Required work:
Using the listing, copy each whole line that features "rounded".

Data records:
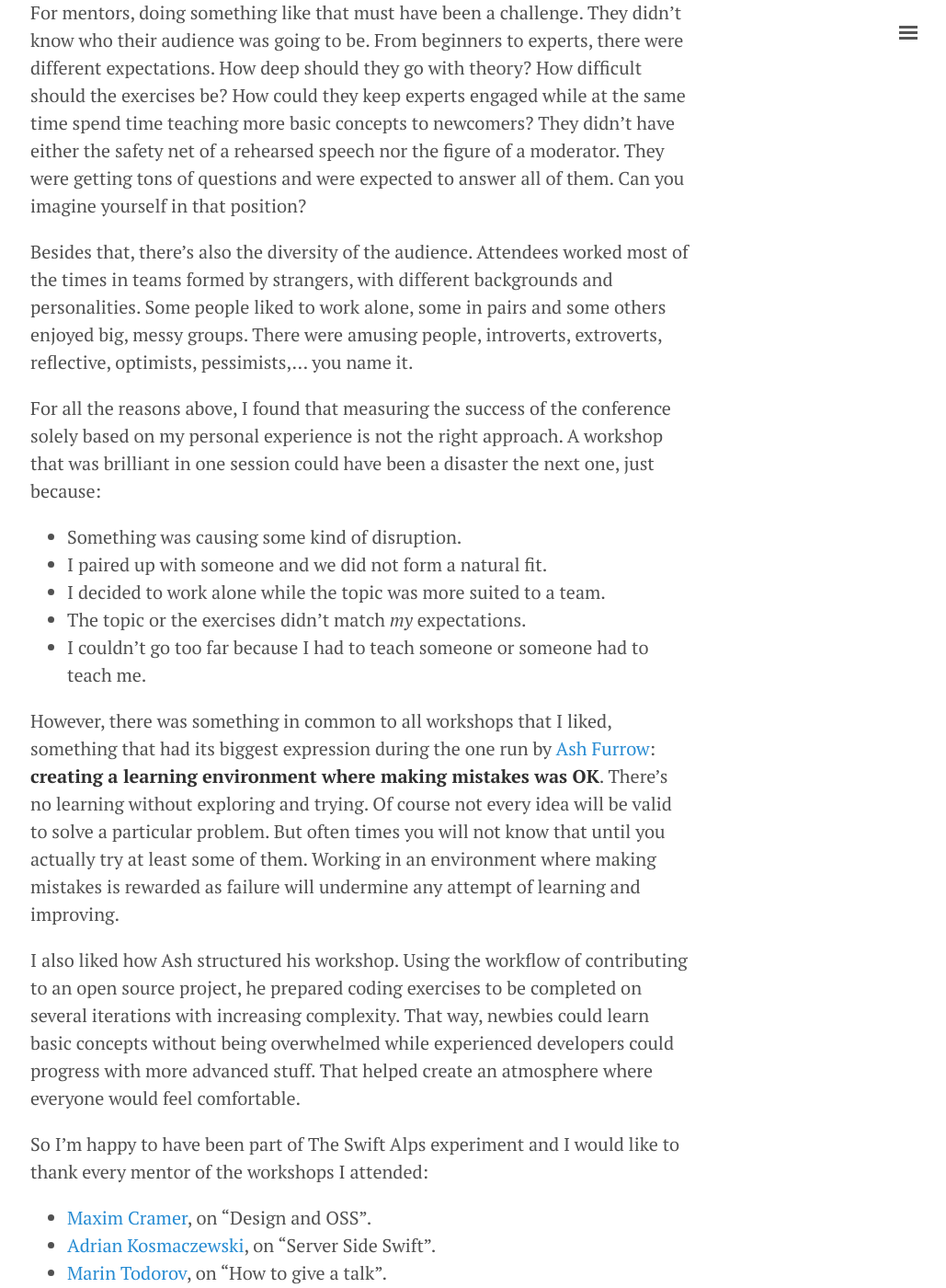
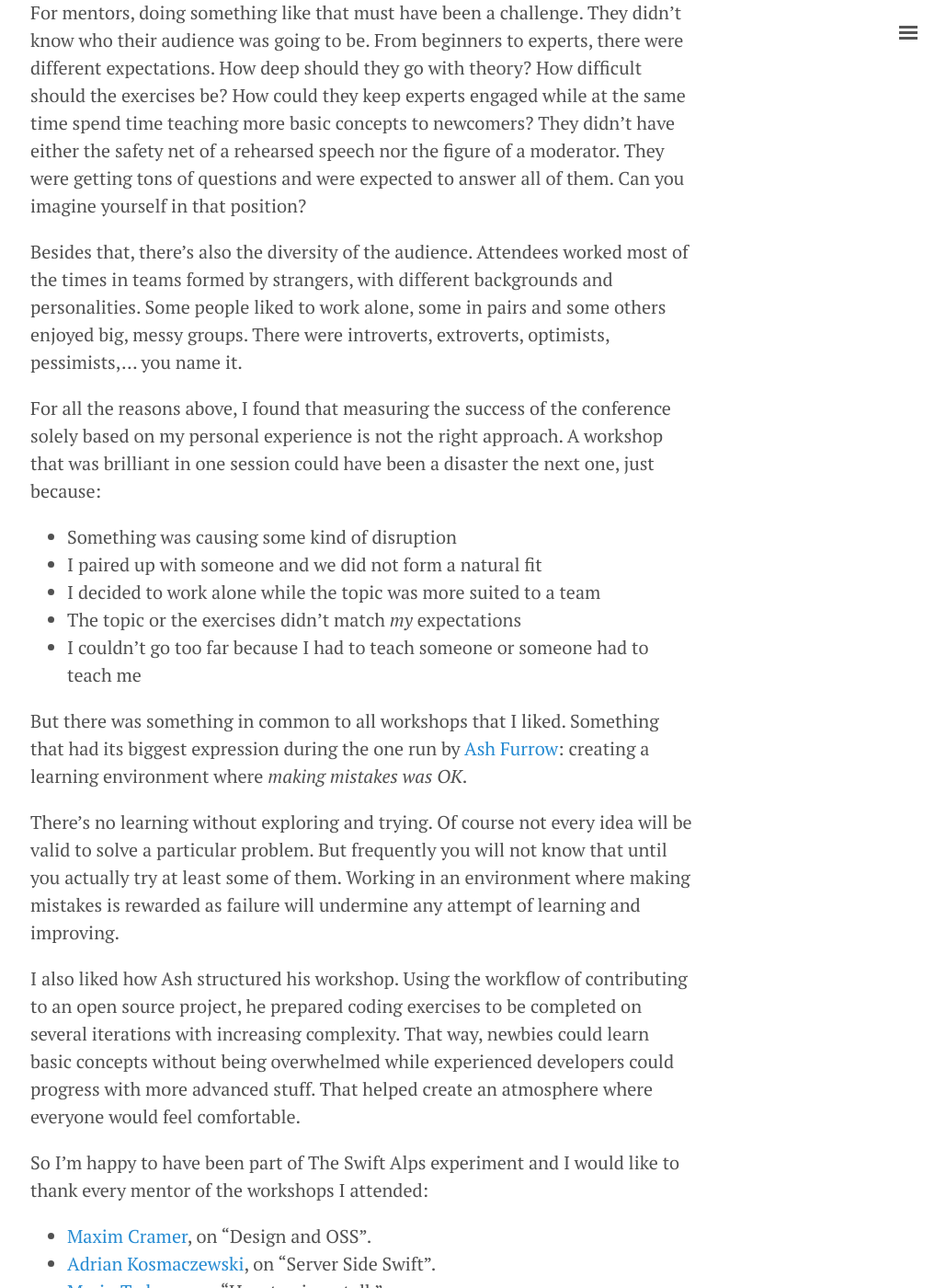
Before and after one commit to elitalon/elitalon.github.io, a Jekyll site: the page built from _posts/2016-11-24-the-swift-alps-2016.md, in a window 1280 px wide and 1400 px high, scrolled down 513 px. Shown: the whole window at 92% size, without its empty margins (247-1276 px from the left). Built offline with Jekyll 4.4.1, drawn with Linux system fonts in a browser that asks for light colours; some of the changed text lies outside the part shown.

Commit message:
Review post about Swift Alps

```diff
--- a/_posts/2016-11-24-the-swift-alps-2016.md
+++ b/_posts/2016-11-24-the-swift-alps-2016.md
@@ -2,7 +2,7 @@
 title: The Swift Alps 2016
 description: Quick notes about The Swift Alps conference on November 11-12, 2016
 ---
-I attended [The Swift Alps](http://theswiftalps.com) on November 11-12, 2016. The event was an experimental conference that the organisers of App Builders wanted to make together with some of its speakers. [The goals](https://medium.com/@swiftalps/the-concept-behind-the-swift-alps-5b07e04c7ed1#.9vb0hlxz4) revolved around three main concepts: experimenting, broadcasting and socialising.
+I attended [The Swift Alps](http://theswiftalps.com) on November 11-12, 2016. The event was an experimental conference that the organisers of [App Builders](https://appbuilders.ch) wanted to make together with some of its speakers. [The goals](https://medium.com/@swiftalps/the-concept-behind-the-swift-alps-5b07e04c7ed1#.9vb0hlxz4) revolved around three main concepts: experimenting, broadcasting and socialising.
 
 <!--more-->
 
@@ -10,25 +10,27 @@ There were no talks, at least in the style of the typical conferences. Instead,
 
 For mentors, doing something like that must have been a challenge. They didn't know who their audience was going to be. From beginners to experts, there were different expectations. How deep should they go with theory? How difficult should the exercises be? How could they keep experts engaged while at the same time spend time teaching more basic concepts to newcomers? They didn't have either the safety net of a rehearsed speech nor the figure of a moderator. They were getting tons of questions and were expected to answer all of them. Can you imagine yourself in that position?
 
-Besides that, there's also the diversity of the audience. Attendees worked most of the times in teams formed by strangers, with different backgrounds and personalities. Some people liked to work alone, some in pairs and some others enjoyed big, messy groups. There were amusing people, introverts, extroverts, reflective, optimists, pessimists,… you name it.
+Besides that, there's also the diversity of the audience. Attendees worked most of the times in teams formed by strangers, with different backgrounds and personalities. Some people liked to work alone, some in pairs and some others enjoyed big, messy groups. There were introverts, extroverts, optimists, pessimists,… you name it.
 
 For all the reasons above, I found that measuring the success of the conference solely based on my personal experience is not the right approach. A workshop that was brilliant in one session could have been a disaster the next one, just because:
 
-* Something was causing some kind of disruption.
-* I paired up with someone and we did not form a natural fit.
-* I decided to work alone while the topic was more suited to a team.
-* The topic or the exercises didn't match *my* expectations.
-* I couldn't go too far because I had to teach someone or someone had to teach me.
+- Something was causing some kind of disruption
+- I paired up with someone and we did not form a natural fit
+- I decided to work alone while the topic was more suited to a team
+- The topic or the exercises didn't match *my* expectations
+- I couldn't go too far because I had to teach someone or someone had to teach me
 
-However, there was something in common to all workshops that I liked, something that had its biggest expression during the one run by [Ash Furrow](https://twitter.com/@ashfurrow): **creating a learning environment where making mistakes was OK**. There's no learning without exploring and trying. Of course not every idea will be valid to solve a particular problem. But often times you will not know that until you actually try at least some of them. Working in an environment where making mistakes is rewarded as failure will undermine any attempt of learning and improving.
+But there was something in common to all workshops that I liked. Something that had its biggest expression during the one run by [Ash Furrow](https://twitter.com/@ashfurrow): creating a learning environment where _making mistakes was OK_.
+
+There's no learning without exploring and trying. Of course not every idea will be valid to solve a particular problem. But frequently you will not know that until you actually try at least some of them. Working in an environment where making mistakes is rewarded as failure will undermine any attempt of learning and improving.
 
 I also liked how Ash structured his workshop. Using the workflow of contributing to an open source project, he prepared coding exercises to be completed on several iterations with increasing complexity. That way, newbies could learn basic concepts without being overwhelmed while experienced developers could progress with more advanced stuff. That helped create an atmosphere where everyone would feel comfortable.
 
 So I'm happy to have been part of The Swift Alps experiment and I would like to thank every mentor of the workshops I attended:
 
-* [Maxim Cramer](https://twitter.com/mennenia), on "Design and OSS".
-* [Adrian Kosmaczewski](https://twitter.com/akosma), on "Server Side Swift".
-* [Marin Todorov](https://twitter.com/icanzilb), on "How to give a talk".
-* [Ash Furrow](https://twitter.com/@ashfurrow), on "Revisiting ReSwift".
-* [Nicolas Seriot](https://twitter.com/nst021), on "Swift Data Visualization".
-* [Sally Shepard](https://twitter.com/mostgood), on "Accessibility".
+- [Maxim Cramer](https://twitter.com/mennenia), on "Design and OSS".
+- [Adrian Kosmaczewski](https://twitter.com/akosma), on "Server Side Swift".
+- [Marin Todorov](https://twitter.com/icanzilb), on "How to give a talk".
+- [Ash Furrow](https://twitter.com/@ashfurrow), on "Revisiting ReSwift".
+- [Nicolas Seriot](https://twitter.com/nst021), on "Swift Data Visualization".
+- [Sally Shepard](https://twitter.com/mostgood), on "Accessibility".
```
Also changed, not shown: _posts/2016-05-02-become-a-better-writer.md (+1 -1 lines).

---

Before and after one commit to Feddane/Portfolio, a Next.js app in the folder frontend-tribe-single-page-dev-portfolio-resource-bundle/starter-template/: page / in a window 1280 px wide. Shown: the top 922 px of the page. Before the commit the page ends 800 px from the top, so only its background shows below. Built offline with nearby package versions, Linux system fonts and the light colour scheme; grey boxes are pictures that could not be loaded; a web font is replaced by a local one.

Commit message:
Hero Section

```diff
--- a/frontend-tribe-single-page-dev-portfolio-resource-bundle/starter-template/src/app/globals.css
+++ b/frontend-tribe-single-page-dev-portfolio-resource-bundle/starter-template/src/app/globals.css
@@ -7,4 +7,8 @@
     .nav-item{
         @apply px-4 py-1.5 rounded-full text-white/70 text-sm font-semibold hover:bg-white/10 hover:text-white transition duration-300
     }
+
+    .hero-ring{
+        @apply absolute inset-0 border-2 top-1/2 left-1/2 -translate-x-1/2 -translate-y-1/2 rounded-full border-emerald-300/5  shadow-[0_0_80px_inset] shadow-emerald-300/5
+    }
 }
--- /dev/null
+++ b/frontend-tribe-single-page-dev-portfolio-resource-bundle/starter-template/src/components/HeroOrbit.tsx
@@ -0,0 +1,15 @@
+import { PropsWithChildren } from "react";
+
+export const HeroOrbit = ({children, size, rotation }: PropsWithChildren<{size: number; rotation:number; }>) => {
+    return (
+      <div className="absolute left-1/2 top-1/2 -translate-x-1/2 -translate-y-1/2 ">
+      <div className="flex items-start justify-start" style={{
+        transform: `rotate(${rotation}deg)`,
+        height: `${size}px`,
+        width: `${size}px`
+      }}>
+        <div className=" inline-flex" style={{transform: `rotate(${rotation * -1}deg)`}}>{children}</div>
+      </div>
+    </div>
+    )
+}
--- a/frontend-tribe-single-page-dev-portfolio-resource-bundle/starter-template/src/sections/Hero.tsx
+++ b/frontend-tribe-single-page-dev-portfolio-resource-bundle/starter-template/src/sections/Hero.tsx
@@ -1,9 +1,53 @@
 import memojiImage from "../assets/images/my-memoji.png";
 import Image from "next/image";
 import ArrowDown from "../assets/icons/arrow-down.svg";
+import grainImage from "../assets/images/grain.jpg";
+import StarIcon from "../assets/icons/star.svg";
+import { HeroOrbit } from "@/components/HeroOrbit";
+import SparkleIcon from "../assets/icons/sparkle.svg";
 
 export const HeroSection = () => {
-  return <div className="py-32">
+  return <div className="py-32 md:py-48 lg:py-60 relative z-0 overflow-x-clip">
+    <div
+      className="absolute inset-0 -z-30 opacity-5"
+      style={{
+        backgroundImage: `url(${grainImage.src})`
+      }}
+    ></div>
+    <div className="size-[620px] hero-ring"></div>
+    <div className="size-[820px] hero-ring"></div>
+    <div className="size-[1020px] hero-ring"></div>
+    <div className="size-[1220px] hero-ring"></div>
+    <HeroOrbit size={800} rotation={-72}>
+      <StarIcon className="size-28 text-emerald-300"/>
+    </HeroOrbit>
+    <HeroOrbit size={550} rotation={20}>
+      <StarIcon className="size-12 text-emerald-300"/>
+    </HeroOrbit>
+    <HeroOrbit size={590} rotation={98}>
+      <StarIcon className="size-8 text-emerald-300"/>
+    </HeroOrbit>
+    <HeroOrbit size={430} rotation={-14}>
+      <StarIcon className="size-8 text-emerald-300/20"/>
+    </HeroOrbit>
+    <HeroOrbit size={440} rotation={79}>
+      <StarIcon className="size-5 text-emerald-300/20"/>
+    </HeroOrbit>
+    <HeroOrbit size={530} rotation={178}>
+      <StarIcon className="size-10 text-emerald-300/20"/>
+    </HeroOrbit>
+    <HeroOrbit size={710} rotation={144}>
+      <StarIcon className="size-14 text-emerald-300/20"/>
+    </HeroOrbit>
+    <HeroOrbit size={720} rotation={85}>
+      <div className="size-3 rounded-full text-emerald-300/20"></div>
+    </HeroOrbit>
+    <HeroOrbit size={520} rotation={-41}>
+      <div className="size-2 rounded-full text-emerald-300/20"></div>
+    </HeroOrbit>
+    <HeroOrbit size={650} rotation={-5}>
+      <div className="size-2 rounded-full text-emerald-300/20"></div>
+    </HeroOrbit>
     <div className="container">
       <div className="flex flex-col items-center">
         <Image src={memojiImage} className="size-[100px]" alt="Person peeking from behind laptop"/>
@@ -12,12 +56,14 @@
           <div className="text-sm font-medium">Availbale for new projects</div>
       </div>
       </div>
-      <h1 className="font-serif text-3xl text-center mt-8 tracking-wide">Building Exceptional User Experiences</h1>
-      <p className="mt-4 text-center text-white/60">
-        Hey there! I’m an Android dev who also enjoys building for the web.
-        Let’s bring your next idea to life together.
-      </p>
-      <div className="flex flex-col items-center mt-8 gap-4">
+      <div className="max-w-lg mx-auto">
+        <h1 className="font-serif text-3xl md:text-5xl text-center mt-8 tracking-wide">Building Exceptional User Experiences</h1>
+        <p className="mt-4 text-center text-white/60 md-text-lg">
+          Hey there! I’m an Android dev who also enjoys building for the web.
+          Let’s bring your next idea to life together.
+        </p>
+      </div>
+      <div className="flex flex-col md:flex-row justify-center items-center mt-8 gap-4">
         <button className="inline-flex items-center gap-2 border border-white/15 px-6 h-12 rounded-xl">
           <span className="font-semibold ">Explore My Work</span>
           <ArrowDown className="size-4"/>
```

The completed task:
         @apply px-4 py-1.5 rounded-full text-white/70 text-sm font-semibold hover:bg-white/10 hover:text-white transition duration-300
+        @apply absolute inset-0 border-2 top-1/2 left-1/2 -translate-x-1/2 -translate-y-1/2 rounded-full border-emerald-300/5  shadow-[0_0_80px_inset] shadow-emerald-300/5
+      <div className="size-3 rounded-full text-emerald-300/20"></div>
+      <div className="size-2 rounded-full text-emerald-300/20"></div>
+      <div className="size-2 rounded-full text-emerald-300/20"></div>
         <button className="inline-flex items-center gap-2 border border-white/15 px-6 h-12 rounded-xl">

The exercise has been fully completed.